Here are the controls for all six effects as they appear when applied to a single clip:
Choosing the order you apply the effects
If you apply the Alex4D Curve Rotation effect to rotate a clip, it can only apply to the original area of the clip that is visible before you applied the effect.
You can rotate a clip:
You can scale a clip using Alex4D Curve Scale:
If you rotate a clip and then scale it using two effects in this order:
…you’ll see the rotated clip has now been scaled down. As the scale effect is only sent the result of the rotate effect it scales down the clip but does not restore the edges:
However, if you scale the clip first and then rotate it by changing the order in which the effects are applied:
…the scaled down image is then rotated:
Showing a keyframe curve
To display the value curve for a parameter of an effect you’ve applied to a clip, click the control in the top-left corner of the clip:
Choose ‘Show Video Animation’ from the pop-up:
From the parameter menu pop-up:
Choose one of the parameters in one of the Alex4D Curve effects (in this case the clip has had five different Alex4D Curve effects applied to it):
Click the show curve control:
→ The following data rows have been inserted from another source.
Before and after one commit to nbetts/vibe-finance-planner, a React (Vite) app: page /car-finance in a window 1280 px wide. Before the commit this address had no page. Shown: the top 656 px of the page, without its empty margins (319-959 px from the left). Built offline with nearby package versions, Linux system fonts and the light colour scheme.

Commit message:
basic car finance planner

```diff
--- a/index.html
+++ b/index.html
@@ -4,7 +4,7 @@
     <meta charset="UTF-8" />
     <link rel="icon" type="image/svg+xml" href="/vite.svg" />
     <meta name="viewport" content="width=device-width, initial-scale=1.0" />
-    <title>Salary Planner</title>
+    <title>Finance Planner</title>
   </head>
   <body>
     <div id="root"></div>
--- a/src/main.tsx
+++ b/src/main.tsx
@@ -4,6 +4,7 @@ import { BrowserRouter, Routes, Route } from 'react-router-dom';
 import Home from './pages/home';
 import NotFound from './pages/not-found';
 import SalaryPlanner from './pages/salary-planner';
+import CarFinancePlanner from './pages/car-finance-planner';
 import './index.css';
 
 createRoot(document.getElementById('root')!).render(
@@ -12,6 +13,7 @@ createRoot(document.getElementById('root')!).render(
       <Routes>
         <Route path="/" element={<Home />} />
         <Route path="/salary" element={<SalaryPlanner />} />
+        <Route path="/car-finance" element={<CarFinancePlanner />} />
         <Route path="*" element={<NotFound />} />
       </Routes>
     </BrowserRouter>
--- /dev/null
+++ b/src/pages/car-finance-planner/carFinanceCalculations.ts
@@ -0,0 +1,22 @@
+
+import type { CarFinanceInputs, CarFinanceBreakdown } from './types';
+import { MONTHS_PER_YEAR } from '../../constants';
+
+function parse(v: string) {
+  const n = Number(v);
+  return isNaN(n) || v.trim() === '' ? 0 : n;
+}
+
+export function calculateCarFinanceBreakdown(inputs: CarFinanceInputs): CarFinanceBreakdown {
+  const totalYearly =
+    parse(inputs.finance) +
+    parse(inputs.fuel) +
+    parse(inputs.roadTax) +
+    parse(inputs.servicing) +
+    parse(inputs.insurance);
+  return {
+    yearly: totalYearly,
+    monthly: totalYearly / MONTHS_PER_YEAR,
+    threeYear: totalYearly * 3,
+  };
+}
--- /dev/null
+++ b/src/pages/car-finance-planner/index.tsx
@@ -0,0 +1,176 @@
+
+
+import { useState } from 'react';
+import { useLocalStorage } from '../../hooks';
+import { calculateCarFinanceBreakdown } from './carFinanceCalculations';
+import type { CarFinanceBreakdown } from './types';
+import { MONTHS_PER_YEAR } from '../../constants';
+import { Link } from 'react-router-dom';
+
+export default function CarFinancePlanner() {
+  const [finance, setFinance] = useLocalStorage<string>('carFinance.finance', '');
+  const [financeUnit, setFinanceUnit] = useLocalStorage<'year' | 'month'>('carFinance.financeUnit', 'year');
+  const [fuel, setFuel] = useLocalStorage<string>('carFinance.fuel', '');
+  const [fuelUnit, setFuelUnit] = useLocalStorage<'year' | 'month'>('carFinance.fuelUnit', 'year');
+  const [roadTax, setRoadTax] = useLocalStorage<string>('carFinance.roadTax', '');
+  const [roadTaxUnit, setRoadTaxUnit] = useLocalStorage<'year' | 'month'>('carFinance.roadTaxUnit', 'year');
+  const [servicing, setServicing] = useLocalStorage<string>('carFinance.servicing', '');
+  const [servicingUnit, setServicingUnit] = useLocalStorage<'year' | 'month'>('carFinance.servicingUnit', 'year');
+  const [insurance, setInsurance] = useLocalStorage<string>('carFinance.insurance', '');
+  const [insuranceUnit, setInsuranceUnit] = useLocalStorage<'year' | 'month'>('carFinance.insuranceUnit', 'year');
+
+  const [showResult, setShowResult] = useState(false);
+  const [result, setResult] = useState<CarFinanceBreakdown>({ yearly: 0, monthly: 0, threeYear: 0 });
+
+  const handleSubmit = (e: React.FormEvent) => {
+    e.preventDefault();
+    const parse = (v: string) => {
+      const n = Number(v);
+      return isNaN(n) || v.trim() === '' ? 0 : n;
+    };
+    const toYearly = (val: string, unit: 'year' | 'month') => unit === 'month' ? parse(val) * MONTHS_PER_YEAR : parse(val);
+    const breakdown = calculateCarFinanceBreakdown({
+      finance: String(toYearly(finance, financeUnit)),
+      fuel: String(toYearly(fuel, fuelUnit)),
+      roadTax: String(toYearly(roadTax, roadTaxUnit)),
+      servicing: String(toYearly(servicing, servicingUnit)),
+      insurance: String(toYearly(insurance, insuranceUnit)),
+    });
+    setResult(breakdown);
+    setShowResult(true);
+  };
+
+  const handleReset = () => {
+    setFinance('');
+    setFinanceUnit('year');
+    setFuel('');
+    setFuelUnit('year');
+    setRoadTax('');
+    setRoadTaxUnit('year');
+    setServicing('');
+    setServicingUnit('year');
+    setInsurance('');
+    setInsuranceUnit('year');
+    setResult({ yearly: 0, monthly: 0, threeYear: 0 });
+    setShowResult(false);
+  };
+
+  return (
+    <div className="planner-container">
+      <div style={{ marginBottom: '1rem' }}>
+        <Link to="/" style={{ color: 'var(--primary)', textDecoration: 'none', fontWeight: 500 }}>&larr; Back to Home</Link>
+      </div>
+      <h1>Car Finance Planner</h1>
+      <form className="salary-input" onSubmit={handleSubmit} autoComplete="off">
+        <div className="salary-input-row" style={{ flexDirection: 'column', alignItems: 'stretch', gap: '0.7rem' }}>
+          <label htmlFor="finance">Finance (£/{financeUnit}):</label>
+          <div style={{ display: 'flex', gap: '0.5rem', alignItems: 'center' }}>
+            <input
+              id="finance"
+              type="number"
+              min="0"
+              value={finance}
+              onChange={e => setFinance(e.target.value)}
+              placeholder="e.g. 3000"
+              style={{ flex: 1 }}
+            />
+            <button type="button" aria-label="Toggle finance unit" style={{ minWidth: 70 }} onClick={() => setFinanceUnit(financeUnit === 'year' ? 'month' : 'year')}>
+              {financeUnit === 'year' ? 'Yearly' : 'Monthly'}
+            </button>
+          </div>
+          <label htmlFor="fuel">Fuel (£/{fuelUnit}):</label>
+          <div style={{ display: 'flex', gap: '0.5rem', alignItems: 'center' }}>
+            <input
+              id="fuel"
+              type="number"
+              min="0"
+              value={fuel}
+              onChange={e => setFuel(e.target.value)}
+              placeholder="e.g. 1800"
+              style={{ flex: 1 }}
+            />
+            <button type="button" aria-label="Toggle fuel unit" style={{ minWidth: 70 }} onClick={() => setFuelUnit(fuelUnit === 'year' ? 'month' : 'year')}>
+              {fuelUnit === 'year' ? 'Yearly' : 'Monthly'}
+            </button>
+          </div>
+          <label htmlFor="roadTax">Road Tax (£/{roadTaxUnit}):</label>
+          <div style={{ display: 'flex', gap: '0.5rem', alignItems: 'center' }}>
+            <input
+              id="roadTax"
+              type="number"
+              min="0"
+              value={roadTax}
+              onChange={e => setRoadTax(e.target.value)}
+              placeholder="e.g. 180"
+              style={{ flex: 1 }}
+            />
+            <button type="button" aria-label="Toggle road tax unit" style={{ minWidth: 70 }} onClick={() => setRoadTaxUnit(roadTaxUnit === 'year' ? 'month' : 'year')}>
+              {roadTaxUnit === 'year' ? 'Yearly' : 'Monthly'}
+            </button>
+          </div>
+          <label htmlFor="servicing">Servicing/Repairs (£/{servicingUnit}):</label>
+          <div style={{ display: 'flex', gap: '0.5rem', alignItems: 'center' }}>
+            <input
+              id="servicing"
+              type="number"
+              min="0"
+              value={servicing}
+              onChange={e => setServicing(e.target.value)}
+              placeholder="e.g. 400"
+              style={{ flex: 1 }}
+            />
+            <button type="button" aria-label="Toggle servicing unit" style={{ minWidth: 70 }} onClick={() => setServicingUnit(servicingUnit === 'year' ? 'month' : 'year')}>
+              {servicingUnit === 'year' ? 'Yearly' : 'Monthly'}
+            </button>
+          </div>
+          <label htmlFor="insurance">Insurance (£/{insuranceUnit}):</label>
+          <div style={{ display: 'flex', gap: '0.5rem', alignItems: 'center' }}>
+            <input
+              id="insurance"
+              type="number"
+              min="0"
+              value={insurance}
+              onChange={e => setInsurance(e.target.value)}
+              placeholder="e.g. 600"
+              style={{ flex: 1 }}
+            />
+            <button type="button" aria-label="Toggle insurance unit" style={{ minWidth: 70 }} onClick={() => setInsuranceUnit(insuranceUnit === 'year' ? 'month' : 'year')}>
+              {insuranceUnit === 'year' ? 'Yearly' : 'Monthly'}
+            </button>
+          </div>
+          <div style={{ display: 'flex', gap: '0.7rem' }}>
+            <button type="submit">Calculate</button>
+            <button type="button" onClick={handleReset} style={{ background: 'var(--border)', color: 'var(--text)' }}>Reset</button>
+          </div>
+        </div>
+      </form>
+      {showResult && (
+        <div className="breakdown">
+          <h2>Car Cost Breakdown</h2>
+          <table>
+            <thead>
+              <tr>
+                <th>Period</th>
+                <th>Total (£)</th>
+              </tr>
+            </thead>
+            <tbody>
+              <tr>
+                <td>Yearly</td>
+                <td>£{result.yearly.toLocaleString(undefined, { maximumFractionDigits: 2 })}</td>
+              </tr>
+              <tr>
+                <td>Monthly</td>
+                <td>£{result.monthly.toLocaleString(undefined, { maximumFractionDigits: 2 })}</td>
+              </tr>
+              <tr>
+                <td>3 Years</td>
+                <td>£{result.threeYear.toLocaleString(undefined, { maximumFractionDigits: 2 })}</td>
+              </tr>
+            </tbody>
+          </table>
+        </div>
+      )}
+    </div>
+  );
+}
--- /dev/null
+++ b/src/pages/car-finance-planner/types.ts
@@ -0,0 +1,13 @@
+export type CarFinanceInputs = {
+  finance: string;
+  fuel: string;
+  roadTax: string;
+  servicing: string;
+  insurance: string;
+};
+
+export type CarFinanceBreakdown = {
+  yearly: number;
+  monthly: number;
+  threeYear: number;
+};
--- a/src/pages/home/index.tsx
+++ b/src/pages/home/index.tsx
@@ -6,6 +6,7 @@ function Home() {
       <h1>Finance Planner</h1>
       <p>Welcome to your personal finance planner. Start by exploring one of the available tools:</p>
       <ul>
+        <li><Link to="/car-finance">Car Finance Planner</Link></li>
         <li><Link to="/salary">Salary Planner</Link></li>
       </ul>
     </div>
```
To see the graph of the value changing over the time of the clip:
Changing the keyframe curve
To add a keyframe, option-click the curve. To delete a keyframe, select it by clicking it and then pressing the delete key. Drag up and down to increase and decrease the value, drag left and right to move the keyframe backwards and forwards in time.
If you click to select a keyframe, you can use the keyboard to perform the same adjustments option-up arrow and option-down arrow to change the keyframe value, ‘,’ and ‘.’ to move the keyframe back and forward in time (the amount moved depends on the zoom level you are using in the timeline).
Note that in versions of Final Cut up to 10.0.2, the numeric value shown while you change a parameter value can be incorrect.
If there is no keyframe at the play head and you change the value in the video panel of the clip inspector (by dragging a slider), all keyframes change by the same amount.
To change the ‘curviness’ of the way a parameter changes between keyframes, drag horizontally on a curve:
A more curvy line will make a parameter gradually change at the start and finish of the line – which is a more natural for some changes.
You can choose whether a curve starts or finishes gradually by choosing alternative curve shapes. Control- or right-click a curve and choose a new shape from the pop-up menu:
If you create effects for Final Cut Pro X using Motion, you can have a parameter have graphs like this simply by rigging it. Only the first parameter published can have its graph displayed in Final Cut. That’s why I needed to make separate effects for X and Y position.